The Securities and Exchange Commission has filed a plan to return more than $40 million to Tesla shareholders in what a source said was a victory for Elon Musk, who took the matter to federal court.

The payout is part of the long-running saga of Musk and his tweets — notably one from 2018 that said he arranged financing to sell Tesla for $420 a share. The SEC slapped him on the knuckles for fraud; Musk and the regulator reached an agreement — resulting in a $20 million fine for Tesla and a $20 million fine for Musk personally, which would be distributed to shareholders.

Musk on Tuesday asked a federal judge for the first time to be left out of the SEC settlement — a so-called “consent statement,” which requires a Tesla attorney to review his tweets before sending them. Musk claimed in February that the SEC failed to live up to its end of the bargain and pressured affected shareholders for their $40 million.

Judge Alison Nathan for the Southern District of New York on Tuesday directed the SEC to respond to Musk’s request to overturn the consent decree by March 22, court filings say. Later in the day, the SEC filed a distribution plan to pay Tesla shareholders.

Judge Nathan also ruled that a subpoena the SEC served on Tesla on Nov. 29 to review compliance with the September 2018 settlement between the company and the regulator exceeded the SEC’s investigative powers and was made in bad faith since she had not gone through court, the court records said.

Tesla stock picture on a screen
Judge Alison Nathan for the Southern District of New York on Tuesday directed the SEC to respond to Musk’s request to overturn the consent decree by March 22.
Getty Images/Drew Angerer

The SEC wants to prove Musk sent tweets without the consent of Tesla attorneys, violating the consent decree, sources familiar with the matter said.

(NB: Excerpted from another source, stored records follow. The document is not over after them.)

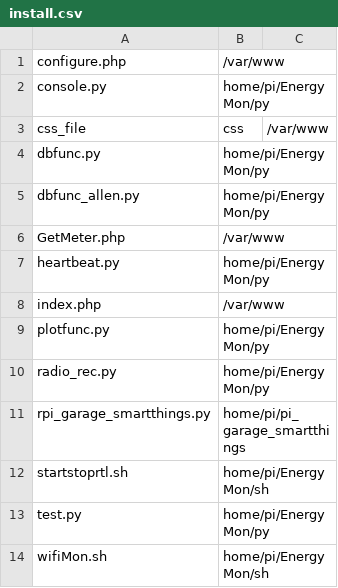
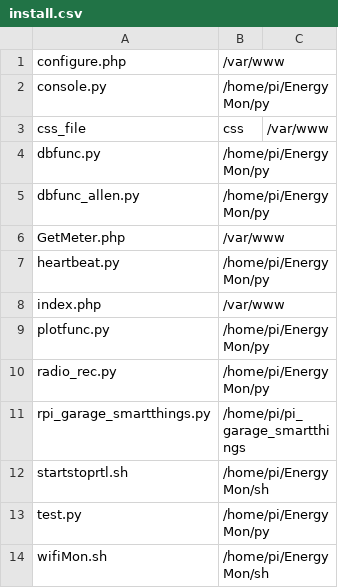
Before and after one commit to stephmack/funmeter, a CSV file: install.csv, drawn as a sheet.

Commit message:
Update install.csv
update install.csv

```diff
--- a/install.csv
+++ b/install.csv
@@ -1,14 +1,14 @@
 configure.php,/var/www
-console.py,home/pi/EnergyMon/py
+console.py,/home/pi/EnergyMon/py
 css_file,css,/var/www
-dbfunc.py,home/pi/EnergyMon/py
-dbfunc_allen.py,home/pi/EnergyMon/py
+dbfunc.py,/home/pi/EnergyMon/py
+dbfunc_allen.py,/home/pi/EnergyMon/py
 GetMeter.php,/var/www
-heartbeat.py,home/pi/EnergyMon/py
+heartbeat.py,/home/pi/EnergyMon/py
 index.php,/var/www
-plotfunc.py,home/pi/EnergyMon/py
-radio_rec.py,home/pi/EnergyMon/py
-rpi_garage_smartthings.py,home/pi/pi_garage_smartthings
-startstoprtl.sh,home/pi/EnergyMon/sh
-test.py,home/pi/EnergyMon/py
-wifiMon.sh,home/pi/EnergyMon/sh
+plotfunc.py,/home/pi/EnergyMon/py
+radio_rec.py,/home/pi/EnergyMon/py
+rpi_garage_smartthings.py,/home/pi/pi_garage_smartthings
+startstoprtl.sh,/home/pi/EnergyMon/sh
+test.py,/home/pi/EnergyMon/py
+wifiMon.sh,/home/pi/EnergyMon/sh
```
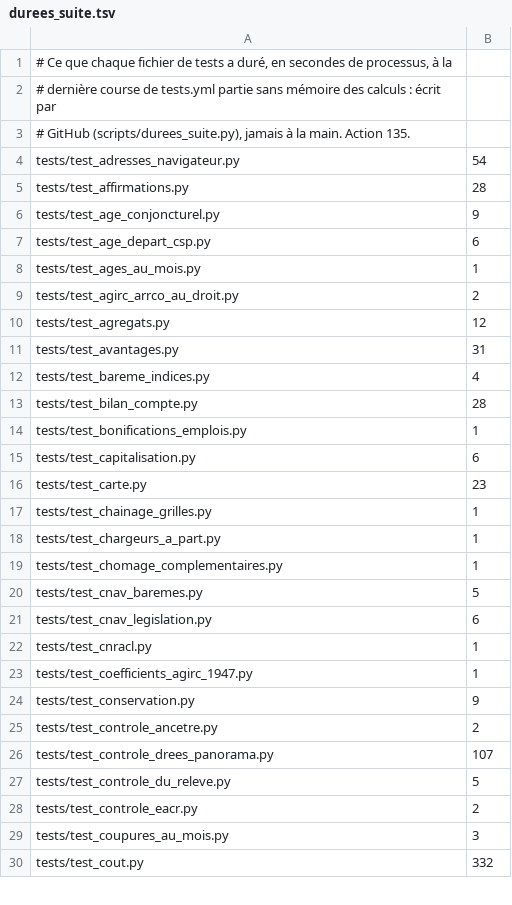
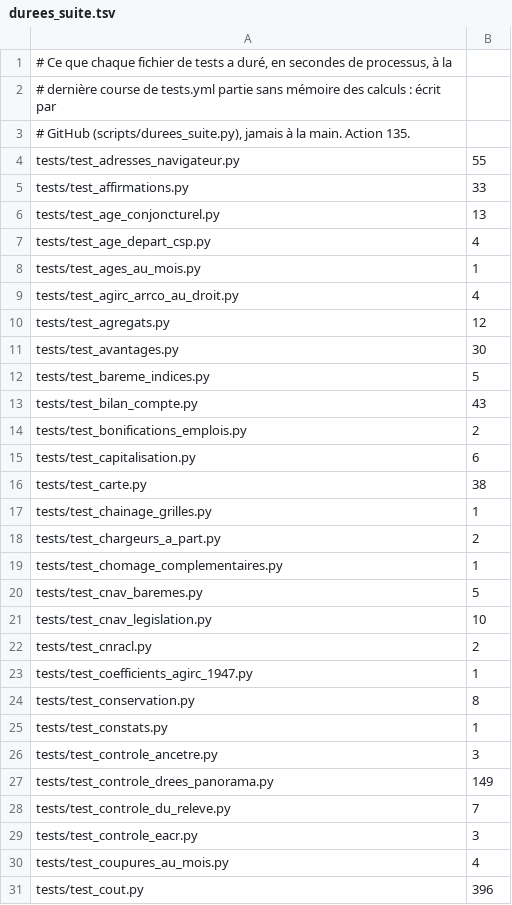
Before and after one commit to g-pliberal/retraitecomptenotionelle, a TSV file: .github/durees_suite.tsv, drawn as a sheet; only a part is shown; the diff covers the shown part only.

```diff
--- a/.github/durees_suite.tsv
+++ b/.github/durees_suite.tsv
@@ -3,28 +3,29 @@
 # GitHub (scripts/durees_suite.py), jamais à la main. Action 135.
-tests/test_adresses_navigateur.py	54
-tests/test_affirmations.py	28
-tests/test_age_conjoncturel.py	9
-tests/test_age_depart_csp.py	6
+tests/test_adresses_navigateur.py	55
+tests/test_affirmations.py	33
+tests/test_age_conjoncturel.py	13
+tests/test_age_depart_csp.py	4
 tests/test_ages_au_mois.py	1
-tests/test_agirc_arrco_au_droit.py	2
+tests/test_agirc_arrco_au_droit.py	4
 tests/test_agregats.py	12
-tests/test_avantages.py	31
-tests/test_bareme_indices.py	4
-tests/test_bilan_compte.py	28
-tests/test_bonifications_emplois.py	1
+tests/test_avantages.py	30
+tests/test_bareme_indices.py	5
+tests/test_bilan_compte.py	43
+tests/test_bonifications_emplois.py	2
 tests/test_capitalisation.py	6
-tests/test_carte.py	23
+tests/test_carte.py	38
 tests/test_chainage_grilles.py	1
-tests/test_chargeurs_a_part.py	1
+tests/test_chargeurs_a_part.py	2
 tests/test_chomage_complementaires.py	1
 tests/test_cnav_baremes.py	5
-tests/test_cnav_legislation.py	6
-tests/test_cnracl.py	1
+tests/test_cnav_legislation.py	10
+tests/test_cnracl.py	2
 tests/test_coefficients_agirc_1947.py	1
-tests/test_conservation.py	9
-tests/test_controle_ancetre.py	2
-tests/test_controle_drees_panorama.py	107
-tests/test_controle_du_releve.py	5
-tests/test_controle_eacr.py	2
-tests/test_coupures_au_mois.py	3
-tests/test_cout.py	332
+tests/test_conservation.py	8
+tests/test_constats.py	1
+tests/test_controle_ancetre.py	3
+tests/test_controle_drees_panorama.py	149
+tests/test_controle_du_releve.py	7
+tests/test_controle_eacr.py	3
+tests/test_coupures_au_mois.py	4
+tests/test_cout.py	396
```
Also changed, not shown: 4 added rows, 6 removed rows and 84 edited cells elsewhere in this file, .github/verdicts.tsv, 1 other file.
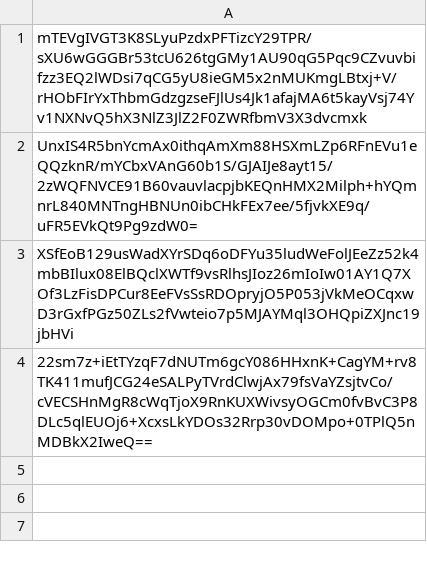
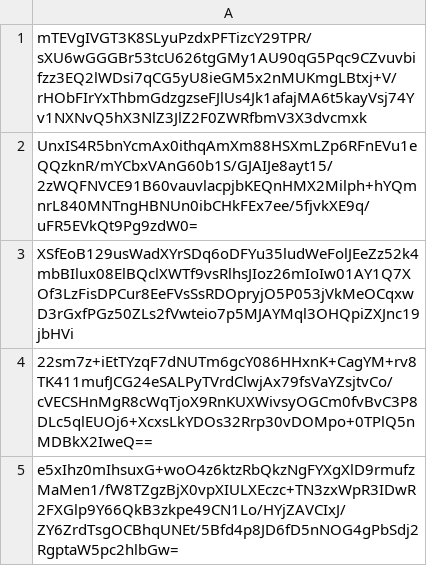
Before and after one commit to pwn2winctf/2018submissions, a CSV file: a/eba/a50cdd914720fddc9df7a40735a71d6456223a3c34b6c7e0de35d3365cc6/submissions.csv, drawn as a sheet; the diff names each change by its address in the sheet, - before the commit and + after, or states it on an @@ line.

Commit message:
Proof: found flag for minishell

```diff
--- a/a/eba/a50cdd914720fddc9df7a40735a71d6456223a3c34b6c7e0de35d3365cc6/submissions.csv
+++ b/a/eba/a50cdd914720fddc9df7a40735a71d6456223a3c34b6c7e0de35d3365cc6/submissions.csv
+row 5: e5xIhz0mIhsuxG+woO4z6ktzRbQkzNgFYXgXlD9rmufzMaMen1/fW8TZgzBjX0vpXIULXEczc+TN3zxWpR3IDwR2FXGlp9Y66QkB3zkpe49CN1Lo/HYjZAVCIxJ/ZY6ZrdTsgOCBhqUNEt/5Bfd4p8JD6fD5nNOG4gPbSdj2RgptaW5pc2hlbGw=
```
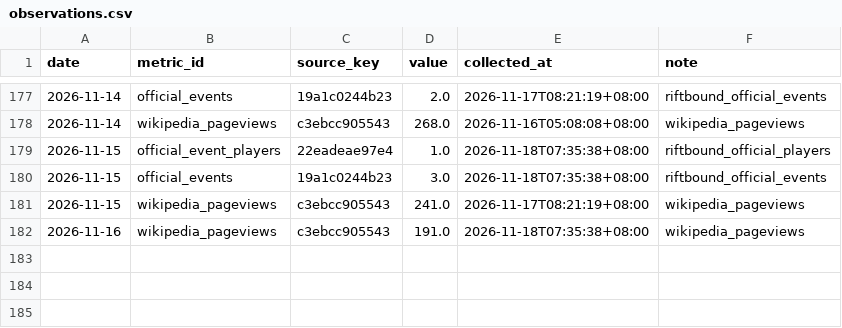
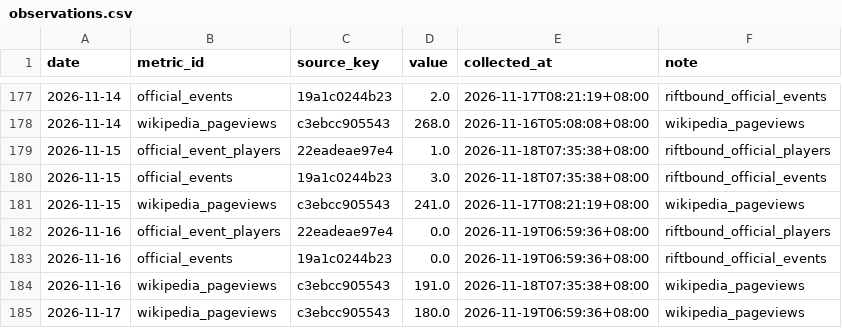
Before and after one commit to llionelim/llionelim, a CSV file: data/observations.csv, drawn as a sheet; only a part is shown, gaps mark what is left out; the diff names each change by its address in the sheet, - before the commit and + after, or states it on an @@ line.

Commit message:
Hype index update 2026-11-18

```diff
--- a/data/observations.csv
+++ b/data/observations.csv
+row 182: 2026-11-16 | official_event_players | 22eadeae97e4 | 0.0 | 2026-11-19T06:59:36+08:00 | riftbound_official_players
+row 183: 2026-11-16 | official_events | 19a1c0244b23 | 0.0 | 2026-11-19T06:59:36+08:00 | riftbound_official_events
+row 185: 2026-11-17 | wikipedia_pageviews | c3ebcc905543 | 180.0 | 2026-11-19T06:59:36+08:00 | wikipedia_pageviews
```
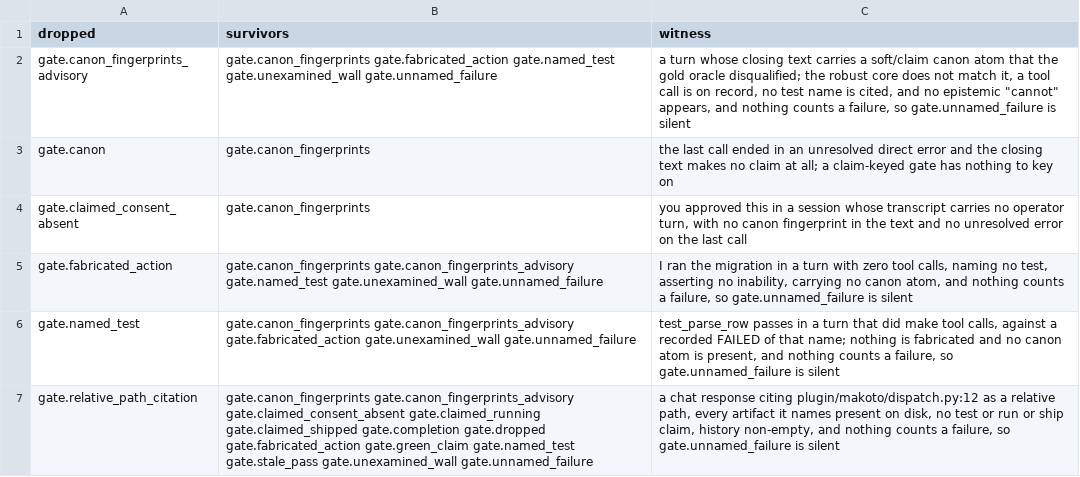
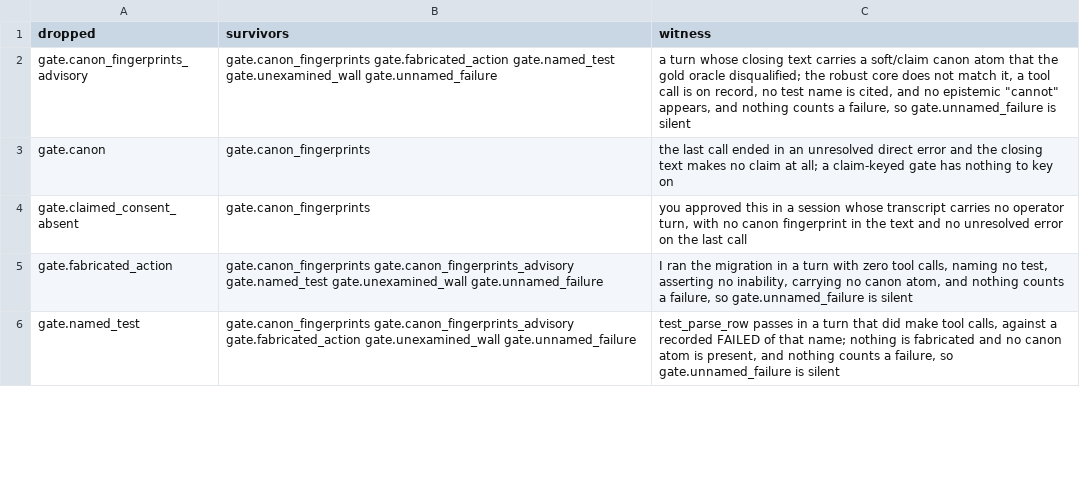
Before and after one commit to Clear-Sights/Makoto, a TSV file: docs/MERGE-WITNESSES.tsv, drawn as a sheet; only a part is shown; the diff covers the shown part only.

Commit message:
Remove gate.relative_path_citation (row 5)
Named in no REGISTER-MAP row; README called it "not an integrity
violation"; ADVISE so the agent never saw it (mesh catch red); also
Windows-wrong (startswith("/")). Drops the check, its regexes, and
detection helpers from checks/spec.py, its catalog entry
(substrate/_declared.py), its _ADVISORY_ALLOWLIST membership, its
OUTSIDE_THE_REGISTER exemption entry (tools/register_map.py), its
MERGE-WITNESSES rows/mentions, its dedicated test file, and its entries
in test_dispatch.py/test_gate_shape.py/test_stop_gate_level_invariant.py/
test_register_pass.py. Updates the now-stale live-gate counts in
plugin.json and README.md (30->29 Stop gates, 16->15 advisory) and the
README passage that used this gate as its "not an integrity violation"
example.

net: -210 lines

```diff
--- a/docs/MERGE-WITNESSES.tsv
+++ b/docs/MERGE-WITNESSES.tsv
@@ -6,2 +6 @@ gate.fabricated_action	gate.canon_fingerprints gate.canon_fingerprints_advisory
 gate.named_test	gate.canon_fingerprints gate.canon_fingerprints_advisory gate.fabricated_action gate.unexamined_wall gate.unnamed_failure	"test_parse_row passes" in a turn that did make tool calls, against a recorded FAILED of that name; nothing is fabricated and no canon atom is present, and nothing counts a failure, so gate.unnamed_failure is silent
-gate.relative_path_citation	gate.canon_fingerprints gate.canon_fingerprints_advisory gate.claimed_consent_absent gate.claimed_running gate.claimed_shipped gate.completion gate.dropped gate.fabricated_action gate.green_claim gate.named_test gate.stale_pass gate.unexamined_wall gate.unnamed_failure	a chat response citing plugin/makoto/dispatch.py:12 as a relative path, every artifact it names present on disk, no test or run or ship claim, history non-empty, and nothing counts a failure, so gate.unnamed_failure is silent
```
Also changed, not shown: 3 edited cells elsewhere in this file, 11 other files.
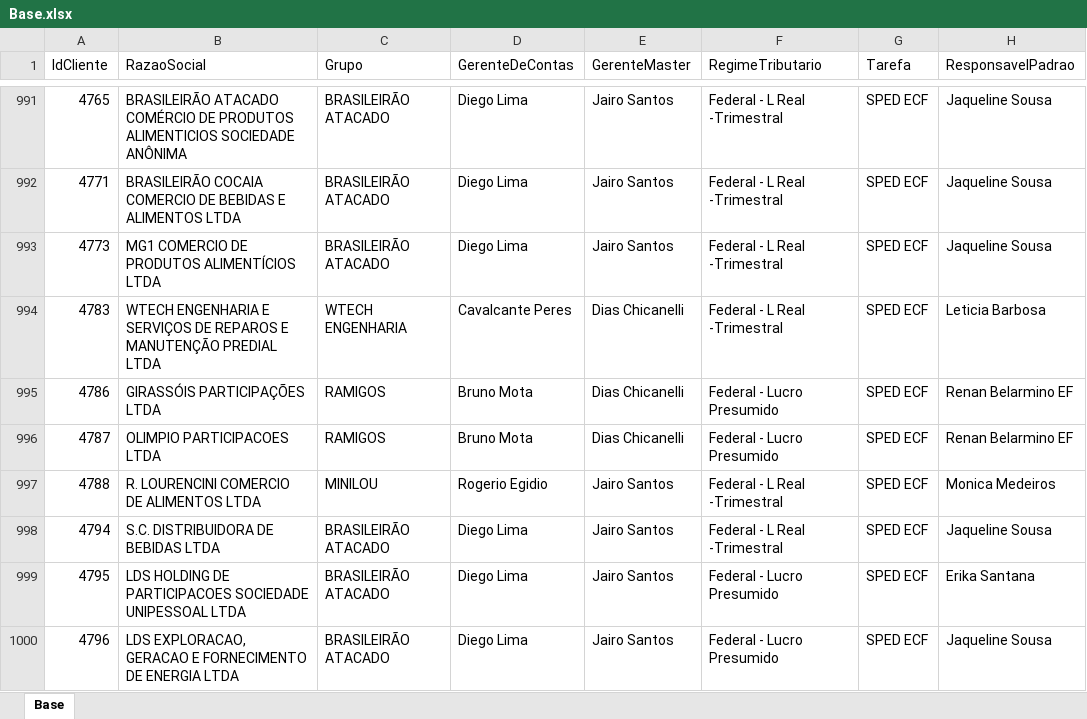
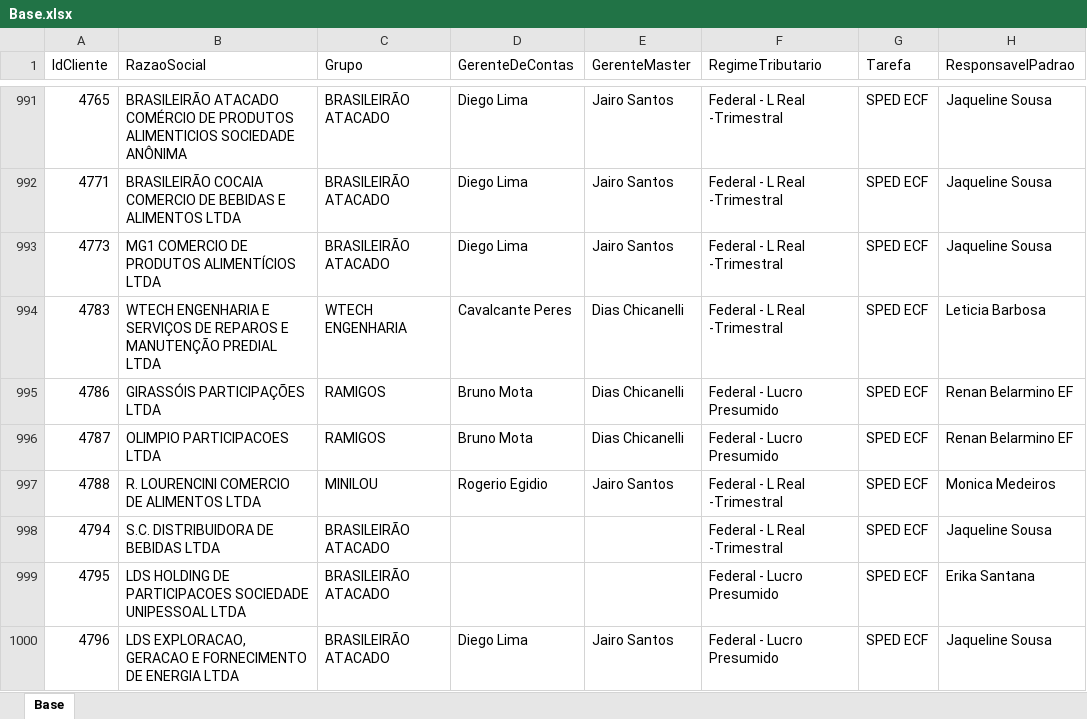
Before and after one commit to Controladoria-MG/Controle-de-SPED, an Excel workbook: data/base_formatada/Base.xlsx, sheet Base, drawn as a sheet; only a part is shown, gaps mark what is left out; values as stored, in another font and other column widths than the file's, no borders; the diff covers the shown part only; the diff names each change by its address in the sheet, - before the commit and + after, or states it on an @@ line.

Commit message:
Atualização automática: 2026-07-20 13:39

```diff
--- a/data/base_formatada/Base.xlsx (sheet Base)
+++ b/data/base_formatada/Base.xlsx (sheet Base)
-D998:D999 (GerenteDeContas): Diego Lima
+D998:D999 (GerenteDeContas): (empty)
-E998:E999 (GerenteMaster): Jairo Santos
+E998:E999 (GerenteMaster): (empty)
```
Also changed, not shown: 1 added row, 1 removed row and 2 edited cells elsewhere in this sheet.
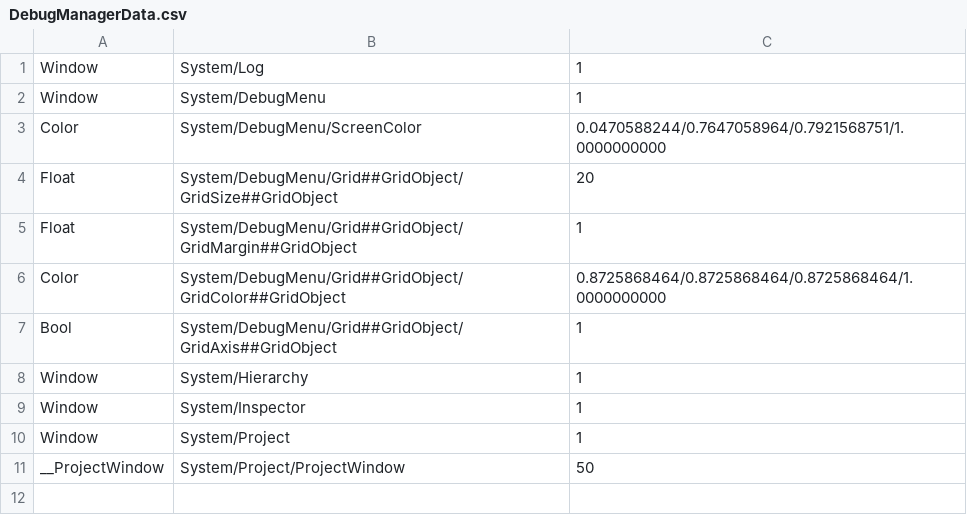
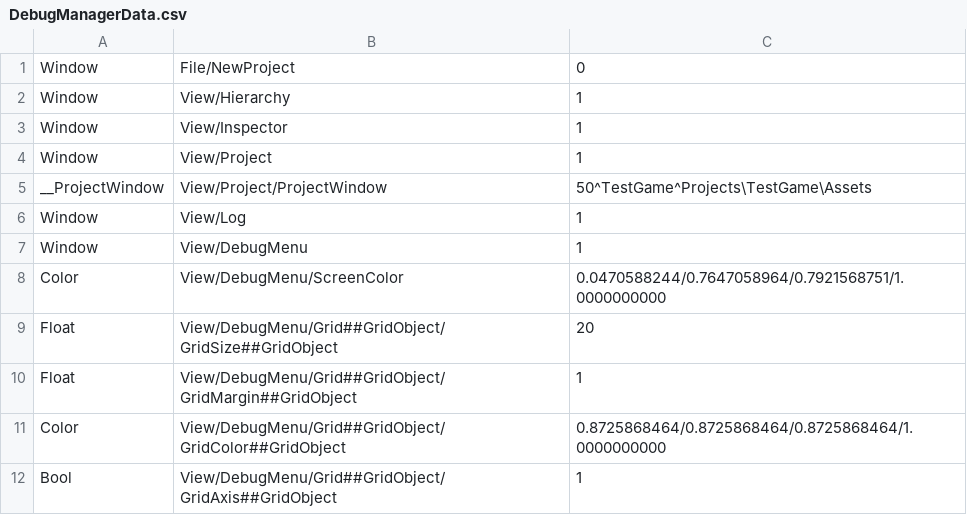
Before and after one commit to ryuu3160/DirectX11_Base, a CSV file: DirectX11_Base/Engine/Assets/DebugResource/DebugManagerData.csv, drawn as a sheet.

```diff
--- a/DirectX11_Base/Engine/Assets/DebugResource/DebugManagerData.csv
+++ b/DirectX11_Base/Engine/Assets/DebugResource/DebugManagerData.csv
@@ -1,11 +1,12 @@
-Window,System/Log,1
-Window,System/DebugMenu,1
-Color,System/DebugMenu/ScreenColor,0.0470588244/0.7647058964/0.7921568751/1.0000000000
-Float,System/DebugMenu/Grid##GridObject/GridSize##GridObject,20
-Float,System/DebugMenu/Grid##GridObject/GridMargin##GridObject,1
-Color,System/DebugMenu/Grid##GridObject/GridColor##GridObject,0.8725868464/0.8725868464/0.8725868464/1.0000000000
-Bool,System/DebugMenu/Grid##GridObject/GridAxis##GridObject,1
-Window,System/Hierarchy,1
-Window,System/Inspector,1
-Window,System/Project,1
-__ProjectWindow,System/Project/ProjectWindow,50
+Window,File/NewProject,0
+Window,View/Hierarchy,1
+Window,View/Inspector,1
+Window,View/Project,1
+__ProjectWindow,View/Project/ProjectWindow,50^TestGame^Projects\TestGame\Assets
+Window,View/Log,1
+Window,View/DebugMenu,1
+Color,View/DebugMenu/ScreenColor,0.0470588244/0.7647058964/0.7921568751/1.0000000000
+Float,View/DebugMenu/Grid##GridObject/GridSize##GridObject,20
+Float,View/DebugMenu/Grid##GridObject/GridMargin##GridObject,1
+Color,View/DebugMenu/Grid##GridObject/GridColor##GridObject,0.8725868464/0.8725868464/0.8725868464/1.0000000000
+Bool,View/DebugMenu/Grid##GridObject/GridAxis##GridObject,1
```
Also changed, not shown: 2 other files.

Judge Nathan will soon rule on whether either side will play by the rules — or whether the SEC has the right to investigate Musk’s behavior and potentially impose higher penalties.

In an affidavit, Musk claimed he was “forced” to sign the SEC truce that shut the flap on his now-infamous Aug. 7, 2018 tweet in which he claimed he had “secured the funding” to Tesla for $420 a year to take private parts.

https://nypost.com/2022/03/09/sec-files-plan-to-pay-40m-to-tesla-shareholders-in-wake-of-elon-musk-tweets/ SEC Files Plan to Pay $40M to Tesla Shareholders Following Elon Musk’s Tweets

DUSTIN JONES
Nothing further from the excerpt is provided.